Course Hero. "Doctor Faustus Study Guide." Course Hero. 23 June 2017. Web. 4 June 2020. <https://www.coursehero.com/lit/Doctor-Faustus/>.
Course Hero. (2017, June 23). Doctor Faustus Study Guide. In Course Hero. Retrieved June 4, 2020, from https://www.coursehero.com/lit/Doctor-Faustus/
(Course Hero, 2017)
Course Hero. "Doctor Faustus Study Guide." June 23, 2017. Accessed June 4, 2020. https://www.coursehero.com/lit/Doctor-Faustus/.
Course Hero, "Doctor Faustus Study Guide," June 23, 2017, accessed June 4, 2020, https://www.coursehero.com/lit/Doctor-Faustus/.
Course Hero Literature Instructor Russell Jaffe provides an in-depth summary and analysis of Act 3, Scene 2 of Christopher Marlowe's play Doctor Faustus.
Robin and Rafe have been using Doctor Faustus's book to do some conjuring. Robin holds up the proof of their success: a stolen silver goblet. Just then a vintner (wine merchant) approaches, demanding payment for the goblet. Robin and Rafe deny having the item and secretly pass it back and forth while the vintner searches each of them. Then Robin insists on searching the vintner, uttering an incantation while he does so. The result is the appearance of a disgruntled Mephastophilis, who has traveled all the way from Constantinople to answer the summons. Finding that the call came from these two lowly villains, the devil angrily turns Robin into an ape and Rafe into a dog.
Robin and Rafe again provide some comic relief while making a point. In two previous scenes Faustus has been treated to a parade of the Seven Deadly Sins and, with Mephastophilis's help, has played low pranks on His Holiness, the pope. Similarly, Robin and Rafe use magic to tease and torment a lowly wine merchant. Though the subjects of these pranks differ in social rank, the pranks themselves are equally mean-spirited and petty in nature. The point is that for all Faustus's knowledge and power, his instincts for its use are no more noble or moral than the instincts of a couple of ridiculous lowlifes.
When Robin and Rafe summon Mephastophilis, he is outraged by their silliness. He appears not as the obliging servant to Faustus, but as the proud and powerful demon—the "monarch of hell"—who snares souls for Lucifer. This is the Mephastophilis who will mercilessly work to send Faustus to his doom.

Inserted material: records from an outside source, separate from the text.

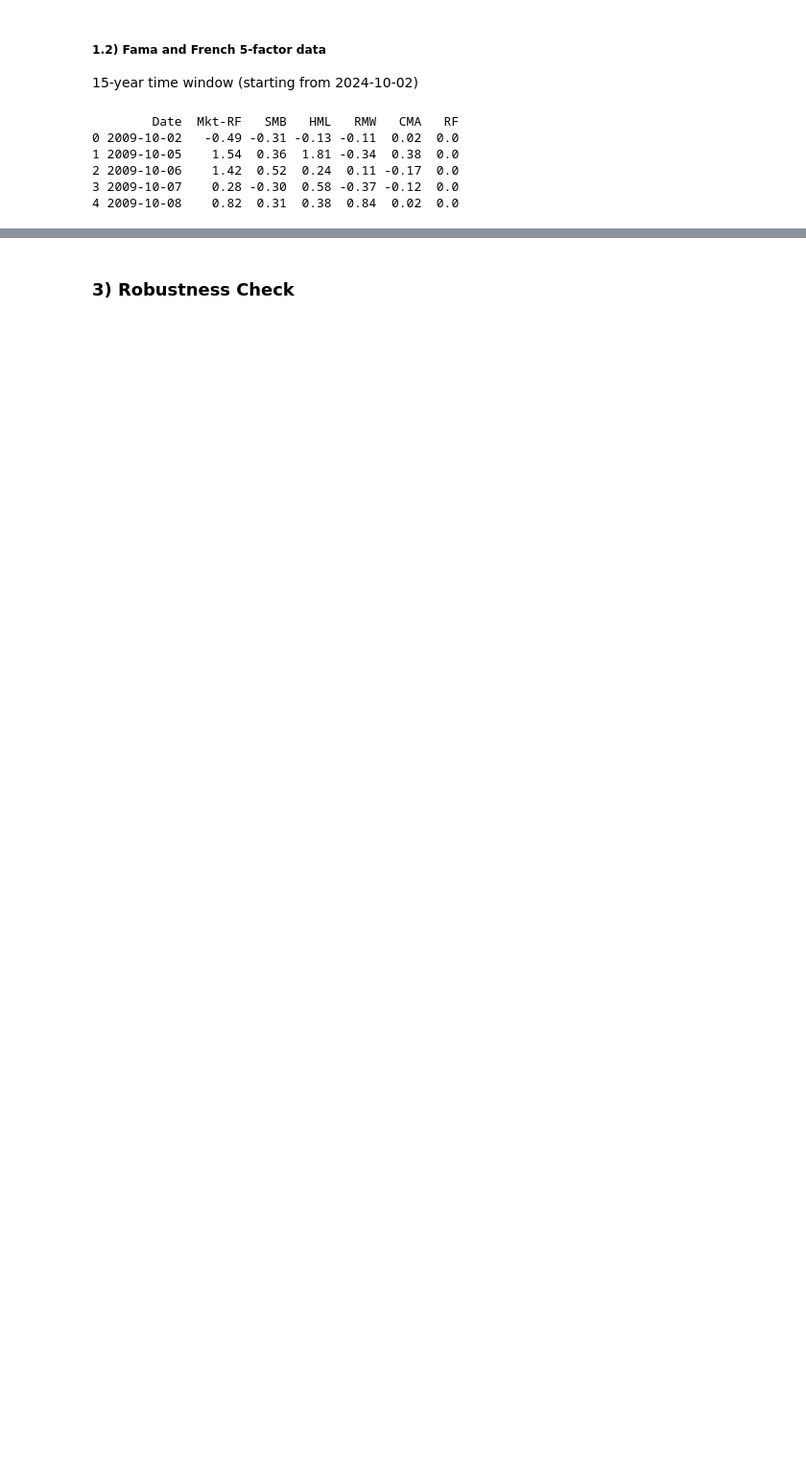
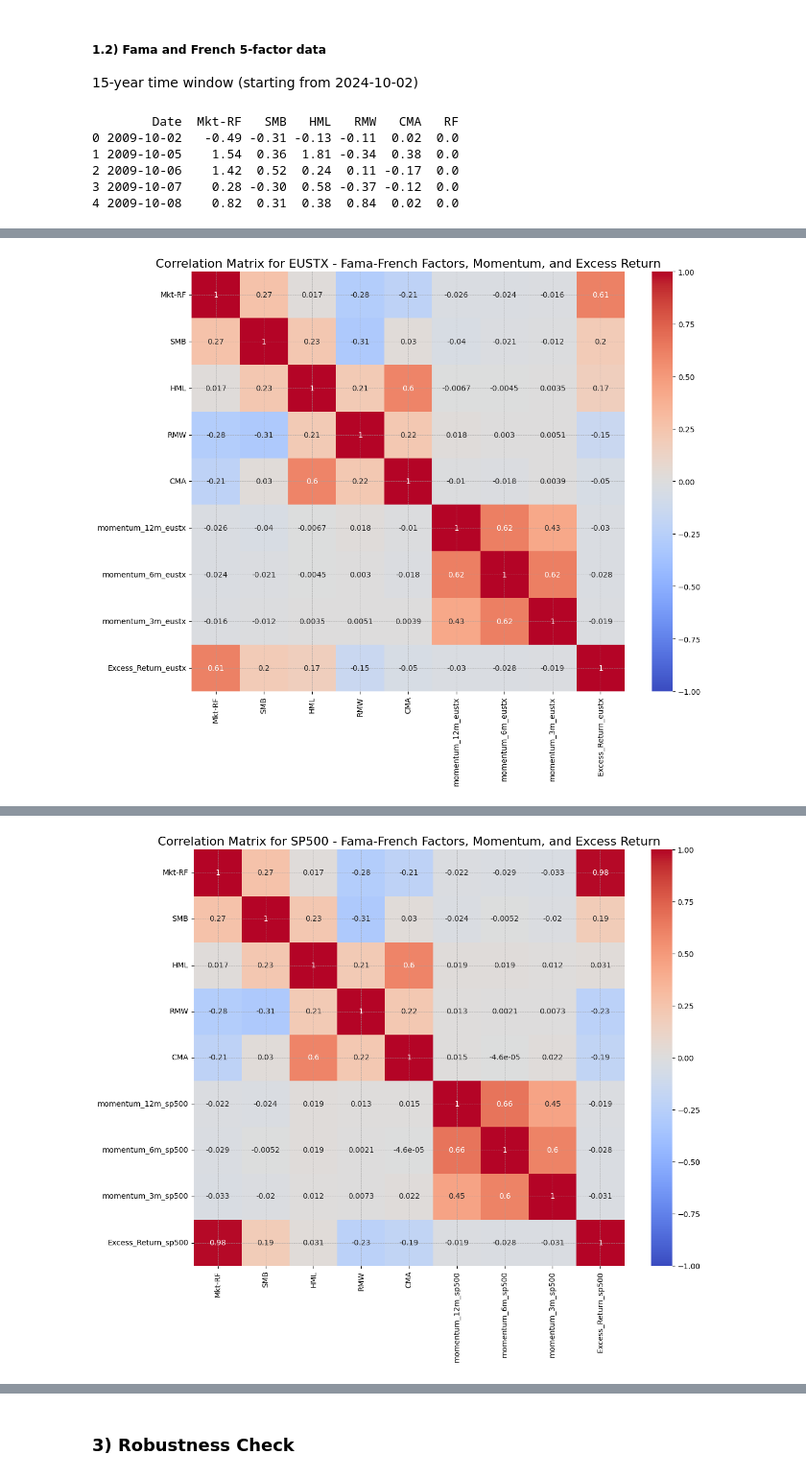
Before and after one commit to lkrsl/multi_factor_modelling_esg_factor_development, a Jupyter notebook: program.ipynb, the cells around one changed output, grey strips where cells are left out. Shown at 96% size. Drawn from its saved outputs; the diff is of its cells as text; code cells hidden in the pictures; blank space fills up the shorter version.

```diff
--- a/program.ipynb
+++ b/program.ipynb
@@ -204,0 +272,78 @@ Name: Momentum, dtype: float64
+# %%
+def compute_excess_return_run_regression_and_create_heatmap(data, fund):
+    try:
+        # Create a copy of the data to avoid modifying the original dataframe
+        df = data.copy()
+
+        print(f"\nProcessing {fund.upper()}:")
+        print(f"Columns in the dataframe: {df.columns.tolist()}")
+
+        # Check if 'Date' column exists
+        if 'Date' not in df.columns:
+            print("'Date' column is missing. Using the index as the date.")
+            df['Date'] = df.index
+
+        # Ensure Date is in datetime format and set as index
+        df['Date'] = pd.to_datetime(df['Date'])
+        df.set_index('Date', inplace=True)
+
+        # Calculate daily returns
+        df[f'Daily_Return_{fund}'] = df[f'close_{fund}'].pct_change()
+
+        # Calculate excess returns: fund returns - Risk-free rate
+        df[f'Excess_Return_{fund}'] = df[f'Daily_Return_{fund}'] - df['RF'] / 100  # Assuming RF is in percentage
+
+        # Prepare factors for regression and correlation
+        factors = ['Mkt-RF', 'SMB', 'HML', 'RMW', 'CMA',
+                   f'momentum_12m_{fund}', f'momentum_6m_{fund}', f'momentum_3m_{fund}',
+                   f'Excess_Return_{fund}']
+
+        # Check for NaN values in relevant columns
+        nan_count_before = df[factors].isnull().sum().sum()
+        df = df.dropna(subset=factors)
+        nan_count_after = df[factors].isnull().sum().sum()
+
+        print(f"Rows with NaN values removed: {nan_count_before - nan_count_after}")
+        print(f"Remaining observations: {len(df)}")
+
+        # Regression analysis
+        X = df[factors[:-1]]  # All factors except Excess_Return
+        y = df[f'Excess_Return_{fund}']
+
+        X = sm.add_constant(X)  # Add constant term
+
+        # Run OLS regression
+        model = sm.OLS(y, X).fit()
+
+        print(f"\nRegression results for {fund.upper()} - Fama-French 5-factor model with Momentum:")
+        print(model.summary())
+
+        # Create correlation heatmap
+        corr_matrix = df[factors].corr()
+
+        plt.figure(figsize=(12, 10))
+        sns.heatmap(corr_matrix, annot=True, cmap='coolwarm', vmin=-1, vmax=1, center=0)
+        plt.title(f'Correlation Matrix for {fund.upper()} - Fama-French Factors, Momentum, and Excess Return', fontsize=16)
+        plt.tight_layout()
+        plt.show()
+
+        print("\nCorrelation Matrix:")
+        print(corr_matrix)
+
+        print(f"\nHighly correlated factors for {fund.upper()} (|correlation| > 0.5):")
+        for i in range(len(factors)):
+            for j in range(i+1, len(factors)):
+                if abs(corr_matrix.iloc[i, j]) > 0.5:
+                    print(f"{factors[i]} and {factors[j]}: {corr_matrix.iloc[i, j]:.2f}")
+
+    except Exception as e:
+        print(f"Error processing data for {fund}: {str(e)}")
+        print(f"Error type: {type(e).__name__}")
+        print(f"Error details: {e.args}")
+        print("DataFrame info:")
+        print(df.info())
+
+# Run the computation, regression, and create heatmap for each fund
+for fund in ['eustx', 'sp500', 'msci']:
+    compute_excess_return_run_regression_and_create_heatmap(data, fund)
+# %% [output]
@@ -204,0 +367 @@ Name: Momentum, dtype: float64
+[figure, added]
@@ -204,0 +385 @@ Name: Momentum, dtype: float64
+[figure, added]
```
Also changed, not shown: parts of 26 cells of this notebook, 2 other files.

His punishment for Robin and Rafe's audacity is both amusing and a reminder of his role of demonic destroyer as he transforms them into an ape and a dog to emphasize their lowliness and foolishness.